YOUR INSTRUCTIONS: In the records below, tally each line that contains the word "QLabel" and give the total only.

Itemized modification records:
+ + + + +

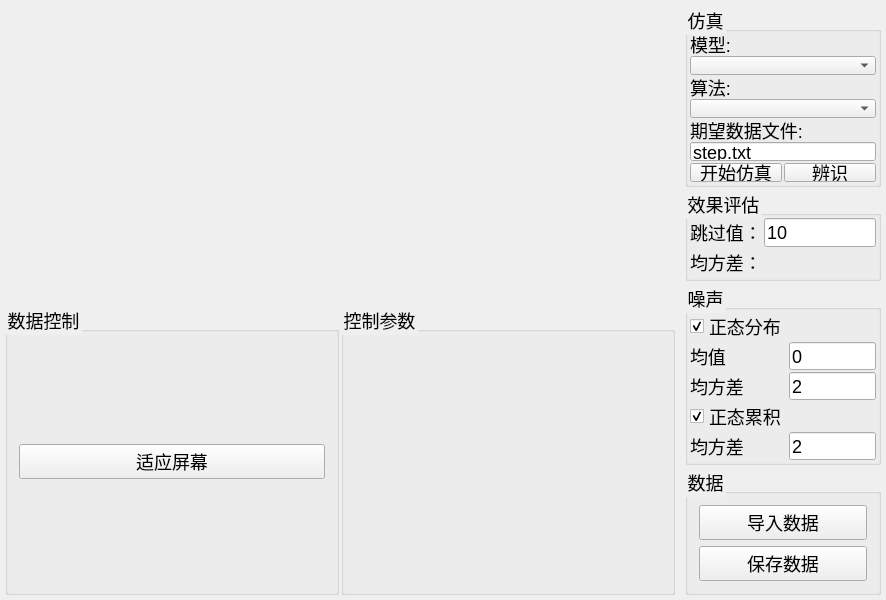
This is pidsim/mainwindow.ui in yangzigy/pidtool as Qt 5 draws it before an edit. The edited form follows.
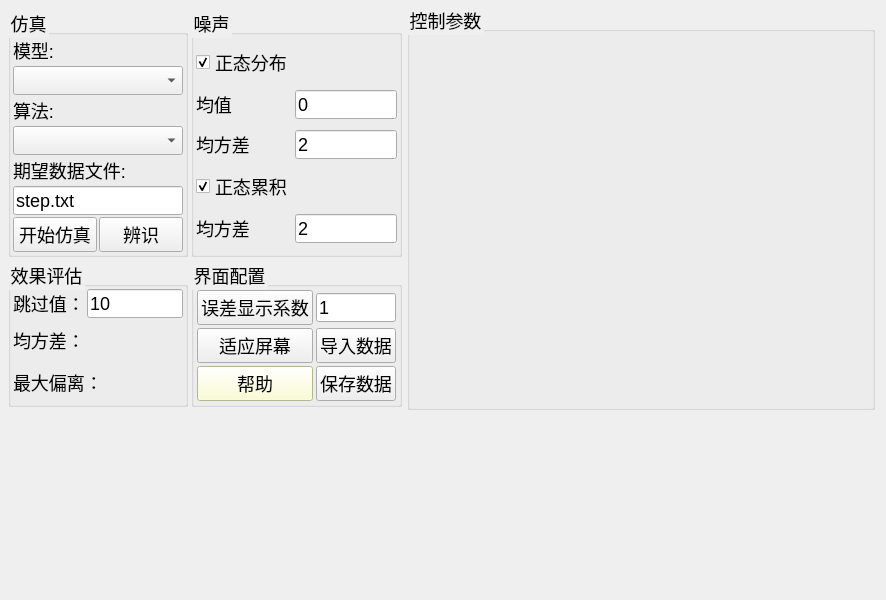
This is the edited form.

What changed in the file:
```diff
--- a/pidsim/mainwindow.ui
+++ b/pidsim/mainwindow.ui
@@ -37,41 +37,6 @@
      <number>3</number>
     </property>
     <item row="0" column="0">
-     <widget class="QFrame" name="gridFrame_2">
-      <property name="minimumSize">
-       <size>
-        <width>200</width>
-        <height>0</height>
-       </size>
-      </property>
-      <property name="font">
-       <font>
-        <pointsize>-1</pointsize>
-        <weight>50</weight>
-        <italic>false</italic>
-        <bold>false</bold>
-       </font>
-      </property>
-      <layout class="QGridLayout" name="grid_serial">
-       <property name="leftMargin">
-        <number>3</number>
-       </property>
-       <property name="topMargin">
-        <number>3</number>
-       </property>
-       <property name="rightMargin">
-        <number>3</number>
-       </property>
-       <property name="bottomMargin">
-        <number>3</number>
-       </property>
-       <property name="spacing">
-        <number>3</number>
-       </property>
-      </layout>
-     </widget>
-    </item>
-    <item row="1" column="0">
      <widget class="QWidget" name="widget" native="true">
       <property name="minimumSize">
        <size>
@@ -120,66 +85,41 @@
         </widget>
        </item>
        <item row="0" column="0">
-        <widget class="QGroupBox" name="groupBox_6">
-         <property name="title">
-          <string>数据控制</string>
-         </property>
-         <layout class="QGridLayout" name="gridLayout_9">
-          <item row="0" column="0">
-           <widget class="QPushButton" name="bt_fitscreen">
-            <property name="text">
-             <string>适应屏幕</string>
-            </property>
-           </widget>
-          </item>
-         </layout>
-        </widget>
-       </item>
-      </layout>
-     </widget>
-    </item>
-    <item row="0" column="1" rowspan="2">
-     <widget class="QFrame" name="gridFrame">
-      <property name="sizePolicy">
-       <sizepolicy hsizetype="Preferred" vsizetype="Preferred">
-        <horstretch>0</horstretch>
-        <verstretch>0</verstretch>
-       </sizepolicy>
-      </property>
+        <widget class="QWidget" name="widget_6" native="true">
       <property name="minimumSize">
        <size>
-        <width>200</width>
+           <width>400</width>
         <height>0</height>
        </size>
       </property>
       <property name="maximumSize">
        <size>
-        <width>200</width>
+           <width>400</width>
         <height>16777215</height>
        </size>
       </property>
-      <layout class="QGridLayout" name="gridLayout_2">
+         <layout class="QGridLayout" name="gridLayout_9" columnstretch="1,1">
        <property name="leftMargin">
-        <number>2</number>
+           <number>3</number>
        </property>
        <property name="topMargin">
-        <number>2</number>
+           <number>3</number>
        </property>
        <property name="rightMargin">
-        <number>2</number>
+           <number>3</number>
        </property>
        <property name="bottomMargin">
-        <number>2</number>
+           <number>3</number>
        </property>
        <property name="spacing">
-        <number>2</number>
+           <number>3</number>
        </property>
        <item row="2" column="0">
-        <widget class="QGroupBox" name="groupBox_3">
+           <widget class="QGroupBox" name="groupBox_4">
          <property name="title">
-          <string>噪声</string>
-         </property>
-         <layout class="QGridLayout" name="gridLayout_6">
+             <string>效果评估</string>
+            </property>
+            <layout class="QGridLayout" name="gridLayout_5">
           <property name="leftMargin">
            <number>2</number>
           </property>
@@ -195,65 +135,31 @@
           <property name="spacing">
            <number>2</number>
           </property>
-          <item row="2" column="1">
-           <widget class="QLineEdit" name="le_nnorm_std">
+             <item row="0" column="1">
+              <widget class="QLineEdit" name="le_eval_jump">
             <property name="text">
-             <string>2</string>
-            </property>
-           </widget>
-          </item>
-          <item row="1" column="0">
-           <widget class="QLabel" name="label_6">
-            <property name="text">
-             <string>均值</string>
-            </property>
-           </widget>
-          </item>
-          <item row="1" column="1">
-           <widget class="QLineEdit" name="le_nnorm_mean">
-            <property name="text">
-             <string>0</string>
-            </property>
-           </widget>
-          </item>
-          <item row="2" column="0">
-           <widget class="QLabel" name="label_7">
-            <property name="text">
-             <string>均方差</string>
-            </property>
-           </widget>
-          </item>
-          <item row="3" column="0">
-           <widget class="QCheckBox" name="cb_noise_acc">
-            <property name="text">
-             <string>正态累积</string>
-            </property>
-            <property name="checked">
-             <bool>true</bool>
+                <string>10</string>
             </property>
            </widget>
           </item>
           <item row="0" column="0">
-           <widget class="QCheckBox" name="cb_noise_norm">
+              <widget class="QLabel" name="label_5">
             <property name="text">
-             <string>正态分布</string>
-            </property>
-            <property name="checked">
-             <bool>true</bool>
-            </property>
-           </widget>
-          </item>
-          <item row="4" column="1">
-           <widget class="QLineEdit" name="le_nacc_std">
+                <string>跳过值：</string>
+               </property>
+              </widget>
+             </item>
+             <item row="1" column="0" colspan="2">
+              <widget class="QLabel" name="lb_eval_std">
             <property name="text">
-             <string>2</string>
+                <string>均方差：</string>
             </property>
            </widget>
           </item>
-          <item row="4" column="0">
-           <widget class="QLabel" name="label_9">
+             <item row="2" column="0" colspan="2">
+              <widget class="QLabel" name="lb_eval_std_2">
             <property name="text">
-             <string>均方差</string>
+                <string>最大偏离：</string>
             </property>
            </widget>
           </item>
@@ -332,74 +238,199 @@
          </layout>
         </widget>
        </item>
+          <item row="0" column="1">
+           <widget class="QGroupBox" name="groupBox_3">
+            <property name="title">
+             <string>噪声</string>
+            </property>
+            <layout class="QGridLayout" name="gridLayout_6">
+             <property name="leftMargin">
+              <number>2</number>
+             </property>
+             <property name="topMargin">
+              <number>2</number>
+             </property>
+             <property name="rightMargin">
+              <number>2</number>
+             </property>
+             <property name="bottomMargin">
+              <number>2</number>
+             </property>
+             <property name="spacing">
+              <number>2</number>
+             </property>
+             <item row="2" column="1">
+              <widget class="QLineEdit" name="le_nnorm_std">
+               <property name="text">
+                <string>2</string>
+               </property>
+              </widget>
+             </item>
+             <item row="1" column="0">
+              <widget class="QLabel" name="label_6">
+               <property name="text">
+                <string>均值</string>
+               </property>
+              </widget>
+             </item>
+             <item row="1" column="1">
+              <widget class="QLineEdit" name="le_nnorm_mean">
+               <property name="text">
+                <string>0</string>
+               </property>
+              </widget>
+             </item>
+             <item row="2" column="0">
+              <widget class="QLabel" name="label_7">
+               <property name="text">
+                <string>均方差</string>
+               </property>
+              </widget>
+             </item>
        <item row="3" column="0">
+              <widget class="QCheckBox" name="cb_noise_acc">
+               <property name="text">
+                <string>正态累积</string>
+               </property>
+               <property name="checked">
+                <bool>true</bool>
+               </property>
+              </widget>
+             </item>
+             <item row="0" column="0">
+              <widget class="QCheckBox" name="cb_noise_norm">
+               <property name="text">
+                <string>正态分布</string>
+               </property>
+               <property name="checked">
+                <bool>true</bool>
+               </property>
+              </widget>
+             </item>
+             <item row="4" column="1">
+              <widget class="QLineEdit" name="le_nacc_std">
+               <property name="text">
+                <string>2</string>
+               </property>
+              </widget>
+             </item>
+             <item row="4" column="0">
+              <widget class="QLabel" name="label_9">
+               <property name="text">
+                <string>均方差</string>
+               </property>
+              </widget>
+             </item>
+            </layout>
+           </widget>
+          </item>
+          <item row="2" column="1">
         <widget class="QGroupBox" name="groupBox">
          <property name="title">
-          <string>数据</string>
-         </property>
-         <layout class="QGridLayout" name="gridLayout_3">
-          <item row="0" column="0">
-           <widget class="QPushButton" name="bt_import_data">
+             <string>界面配置</string>
+            </property>
+            <layout class="QGridLayout" name="gridLayout_2">
+             <property name="leftMargin">
+              <number>3</number>
+             </property>
+             <property name="topMargin">
+              <number>3</number>
+             </property>
+             <property name="rightMargin">
+              <number>3</number>
+             </property>
+             <property name="bottomMargin">
+              <number>3</number>
+             </property>
+             <property name="spacing">
+              <number>3</number>
+             </property>
+             <item row="2" column="0">
+              <widget class="QPushButton" name="bt_help">
+               <property name="styleSheet">
+                <string notr="true">*{background-color: rgb(251, 255, 201);}</string>
+               </property>
             <property name="text">
-             <string>导入数据</string>
+                <string>帮助</string>
             </property>
            </widget>
           </item>
           <item row="1" column="0">
+              <widget class="QPushButton" name="bt_fitscreen">
+               <property name="text">
+                <string>适应屏幕</string>
+               </property>
+              </widget>
+             </item>
+             <item row="2" column="1">
            <widget class="QPushButton" name="bt_save_data">
             <property name="text">
              <string>保存数据</string>
             </property>
            </widget>
           </item>
+             <item row="1" column="1">
+              <widget class="QPushButton" name="bt_import_data">
+               <property name="text">
+                <string>导入数据</string>
+               </property>
+              </widget>
+             </item>
+             <item row="0" column="1">
+              <widget class="QLineEdit" name="lineEdit">
+               <property name="text">
+                <string>1</string>
+               </property>
+              </widget>
+             </item>
+             <item row="0" column="0">
+              <widget class="QPushButton" name="bt_fitscreen_2">
+               <property name="text">
+                <string>误差显示系数</string>
+               </property>
+              </widget>
+             </item>
          </layout>
         </widget>
        </item>
-       <item row="1" column="0">
-        <widget class="QGroupBox" name="groupBox_4">
-         <property name="title">
-          <string>效果评估</string>
-         </property>
-         <layout class="QGridLayout" name="gridLayout_5">
+         </layout>
+        </widget>
+       </item>
+      </layout>
+     </widget>
+    </item>
+    <item row="1" column="0" colspan="2">
+     <widget class="QFrame" name="gridFrame_2">
+      <property name="minimumSize">
+       <size>
+        <width>200</width>
+        <height>0</height>
+       </size>
+      </property>
+      <property name="font">
+       <font>
+        <pointsize>-1</pointsize>
+        <weight>50</weight>
+        <italic>false</italic>
+        <bold>false</bold>
+       </font>
+      </property>
+      <layout class="QGridLayout" name="grid_serial">
           <property name="leftMargin">
-           <number>2</number>
+        <number>3</number>
           </property>
           <property name="topMargin">
-           <number>2</number>
+        <number>3</number>
           </property>
           <property name="rightMargin">
-           <number>2</number>
+        <number>3</number>
           </property>
           <property name="bottomMargin">
-           <number>2</number>
+        <number>3</number>
           </property>
           <property name="spacing">
-           <number>2</number>
-          </property>
-          <item row="0" column="0">
-           <widget class="QLabel" name="label_5">
-            <property name="text">
-             <string>跳过值：</string>
-            </property>
-           </widget>
-          </item>
-          <item row="0" column="1">
-           <widget class="QLineEdit" name="le_eval_jump">
-            <property name="text">
-             <string>10</string>
-            </property>
-           </widget>
-          </item>
-          <item row="1" column="0" colspan="2">
-           <widget class="QLabel" name="lb_eval_std">
-            <property name="text">
-             <string>均方差：</string>
-            </property>
-           </widget>
-          </item>
-         </layout>
-        </widget>
-       </item>
+        <number>3</number>
+       </property>
       </layout>
      </widget>
     </item>
```
Lines whose indentation alone changed are shown as unchanged.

+ + + + +

TASK RESULT: 11